# [Extracted material]
· · · · · · ·

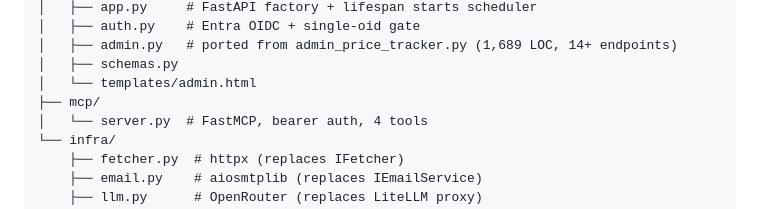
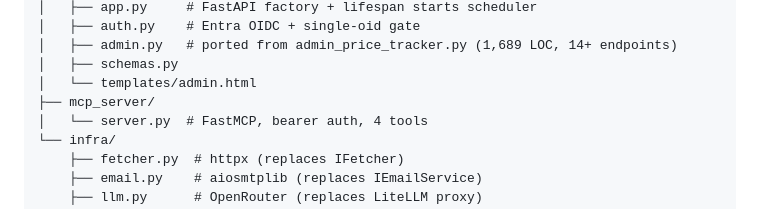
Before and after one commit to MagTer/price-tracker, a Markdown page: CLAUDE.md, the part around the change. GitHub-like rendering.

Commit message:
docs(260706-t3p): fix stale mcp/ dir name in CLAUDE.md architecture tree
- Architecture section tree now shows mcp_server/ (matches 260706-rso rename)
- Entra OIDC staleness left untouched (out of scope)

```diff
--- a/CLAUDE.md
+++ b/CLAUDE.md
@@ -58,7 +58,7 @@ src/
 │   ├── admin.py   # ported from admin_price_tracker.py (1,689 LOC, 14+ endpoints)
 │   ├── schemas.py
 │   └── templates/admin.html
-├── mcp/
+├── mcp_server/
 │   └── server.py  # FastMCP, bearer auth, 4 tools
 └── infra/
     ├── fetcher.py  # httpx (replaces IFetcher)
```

· · · · · · ·

# [What is being asked]
The whole listing should be restated word for word, with no pictures.

# [Task response]
Before and after one commit to MagTer/price-tracker, a Markdown page: CLAUDE.md, the part around the change. GitHub-like rendering.

Commit message:
docs(260706-t3p): fix stale mcp/ dir name in CLAUDE.md architecture tree
- Architecture section tree now shows mcp_server/ (matches 260706-rso rename)
- Entra OIDC staleness left untouched (out of scope)

```diff
--- a/CLAUDE.md
+++ b/CLAUDE.md
@@ -58,7 +58,7 @@ src/
 │   ├── admin.py   # ported from admin_price_tracker.py (1,689 LOC, 14+ endpoints)
 │   ├── schemas.py
 │   └── templates/admin.html
-├── mcp/
+├── mcp_server/
 │   └── server.py  # FastMCP, bearer auth, 4 tools
 └── infra/
     ├── fetcher.py  # httpx (replaces IFetcher)
```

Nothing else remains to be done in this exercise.